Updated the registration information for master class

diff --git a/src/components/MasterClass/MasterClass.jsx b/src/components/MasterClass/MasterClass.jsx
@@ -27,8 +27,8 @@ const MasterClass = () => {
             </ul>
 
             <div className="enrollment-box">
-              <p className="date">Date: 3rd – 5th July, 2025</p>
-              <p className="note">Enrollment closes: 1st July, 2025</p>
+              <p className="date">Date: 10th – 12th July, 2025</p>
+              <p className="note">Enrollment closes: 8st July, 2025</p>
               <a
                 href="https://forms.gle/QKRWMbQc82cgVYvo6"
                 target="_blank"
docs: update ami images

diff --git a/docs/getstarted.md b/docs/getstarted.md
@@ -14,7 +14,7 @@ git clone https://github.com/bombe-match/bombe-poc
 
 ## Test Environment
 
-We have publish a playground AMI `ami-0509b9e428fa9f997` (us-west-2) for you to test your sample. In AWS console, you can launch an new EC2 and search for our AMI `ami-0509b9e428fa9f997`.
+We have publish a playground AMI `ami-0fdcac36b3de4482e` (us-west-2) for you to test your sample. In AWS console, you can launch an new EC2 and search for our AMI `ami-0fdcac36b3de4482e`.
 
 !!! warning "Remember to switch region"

-*-

Exercise directions: Your task is to restate, word for word, the line with "1st July, 2025</p>" and all lines after it, ending with the last line of the data.

Answer to the exercise:
-              <p className="note">Enrollment closes: 1st July, 2025</p>
+              <p className="date">Date: 10th – 12th July, 2025</p>
+              <p className="note">Enrollment closes: 8st July, 2025</p>
               <a
                 href="https://forms.gle/QKRWMbQc82cgVYvo6"
                 target="_blank"
docs: update ami images

diff --git a/docs/getstarted.md b/docs/getstarted.md
@@ -14,7 +14,7 @@ git clone https://github.com/bombe-match/bombe-poc
 
 ## Test Environment
 
-We have publish a playground AMI `ami-0509b9e428fa9f997` (us-west-2) for you to test your sample. In AWS console, you can launch an new EC2 and search for our AMI `ami-0509b9e428fa9f997`.
+We have publish a playground AMI `ami-0fdcac36b3de4482e` (us-west-2) for you to test your sample. In AWS console, you can launch an new EC2 and search for our AMI `ami-0fdcac36b3de4482e`.
 
 !!! warning "Remember to switch region"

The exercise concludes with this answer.